The fibula, or calf bone, is a bone placed on the lateral side of the tibia, with which it is connected above and below. It is the smaller of the two bones, and, in proportion to its length, the most slender of all the long bones. Its upper extremity is small, placed toward the back of the head of the tibia, below the level of the knee-joint, and excluded from the formation of this joint. Its lower extremity inclines a little forward, so as to be on a plane anterior to that of the upper end; it projects below the tibia, and forms the lateral part of the ankle-joint.
A fracture can be simple or compound. There are 7 types of fractures:
1) Avulsion: A fragment of bone is pulled away at the muscle or tendon attachment.
2) Transverse: A perpendicular crack along the length of the bone. A transverse fracture is a complete break, traveling all the way through the bone.
3) Green-Stick: A splintering of a soft bone. Most common in children because their bones are calcifying and have not hardened completely.
4) Oblique: A diagonal jagged break, not yet displaced.
5) Spiral: Similar to the oblique break, most common in ski accidents.
6) Impacted: Caused when a bone breaks and one end of the bone is driven into the other end.
7) Comminuted: May be referred to as a “blow out” fracture. Best described as a multiple amount of fragments that need to be repaired with screws or wires.
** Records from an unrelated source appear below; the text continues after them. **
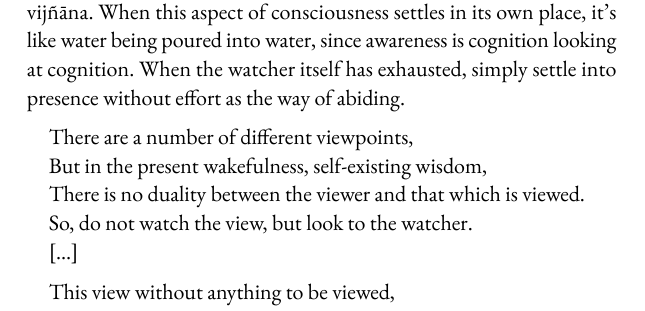
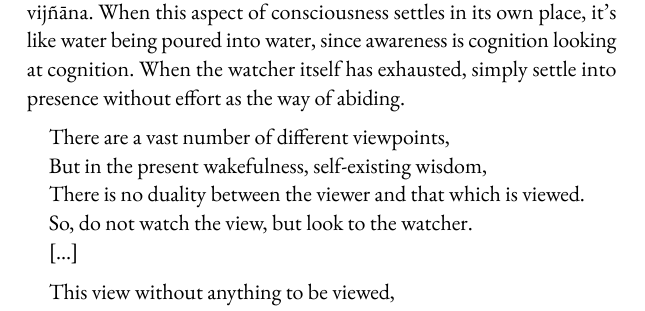
Before and after one commit to mo-sangha/book, a Typst document (main.typ, which reads chapters/pointing-out.typ): part of page 7 of 27, cut so that both start at the same text. Compiled offline with Typst 0.15; a missing font is replaced by an installed copy or a similar font.

Commit message:
fix: Missing the word "vast" in a quote. Thanks Osal!

```diff
--- a/chapters/pointing-out.typ
+++ b/chapters/pointing-out.typ
@@ -26,7 +26,7 @@ When the watcher itself has exhausted,
 simply settle into presence without effort as the way of abiding.
 
 #quote(block:true, attribution: [_The Flight of the Garuda_, Song 19 @flight-of-the-garuda-kunsang])[ // p.70
-  There are a number of different viewpoints,\
+  There are a vast number of different viewpoints,\
   But in the present wakefulness, self-existing wisdom,\
   There is no duality between the viewer and that which is viewed.\
   So, do not watch the view, but look to the watcher.\
```
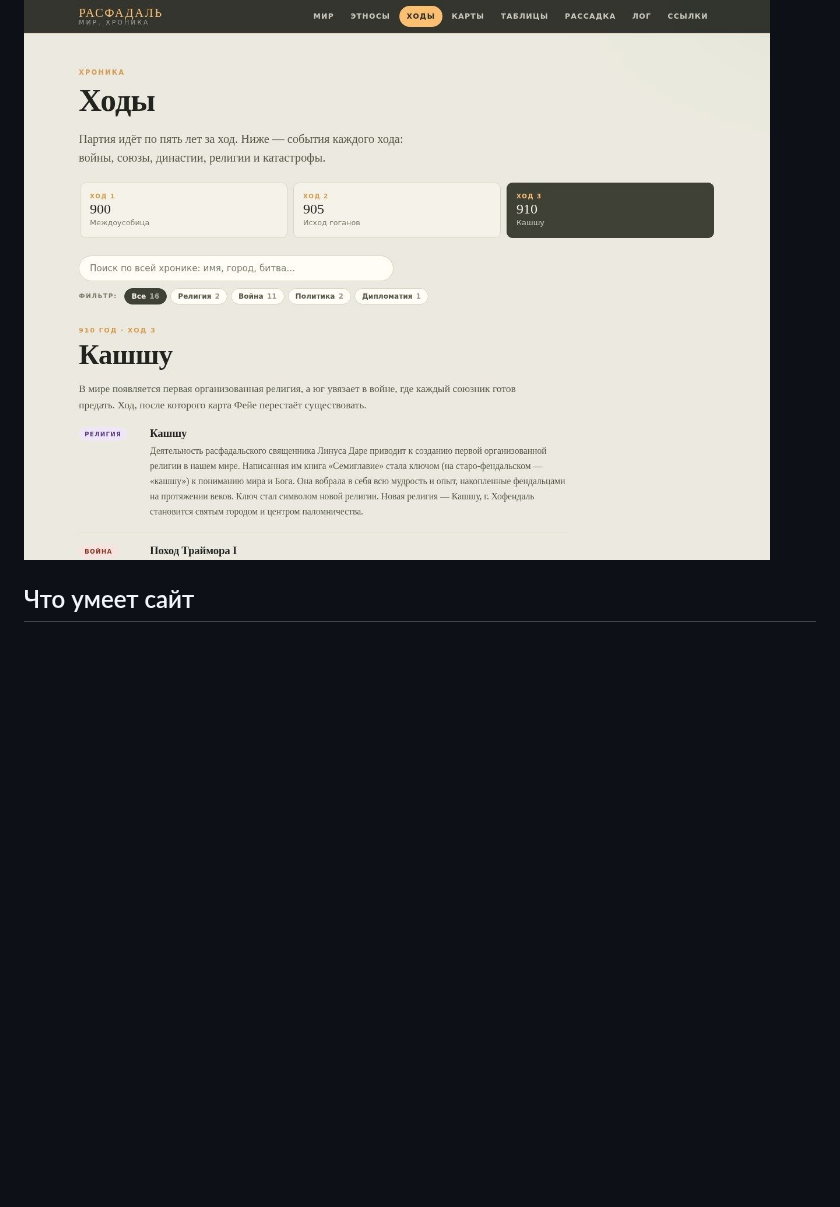
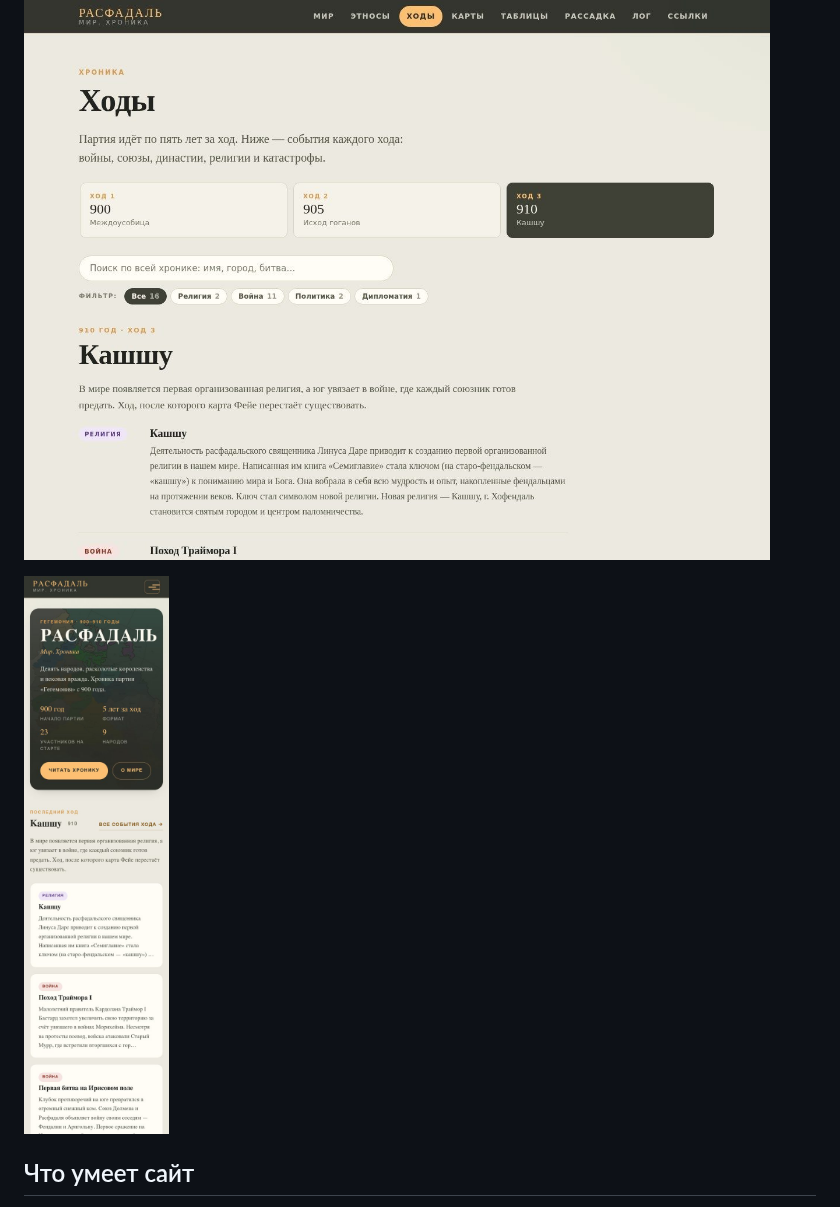
Before and after one commit to bescherepov/gemelch26-fantasy, a Markdown page: README.md, the part around the change. GitHub-like rendering; pictures changed too: docs/preview-mobile.jpg (added); blank space fills up the shorter version.

Commit message:
Добавлено мобильное превью в README

```diff
--- a/README.md
+++ b/README.md
@@ -11,6 +11,8 @@
 ![Главная страница](docs/preview-home.jpg)
 
 ![Ходы: поиск, фильтры и события](docs/preview-turns.jpg)
+
+![Мобильная версия](docs/preview-mobile.jpg)
 
 ## Что умеет сайт
 
```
May require up to 6 weeks of casting for long bones, and up to 3 weeks of either splinting or casting for smaller bones. If a stress fracture occurs, there should be at least 14 days of rest.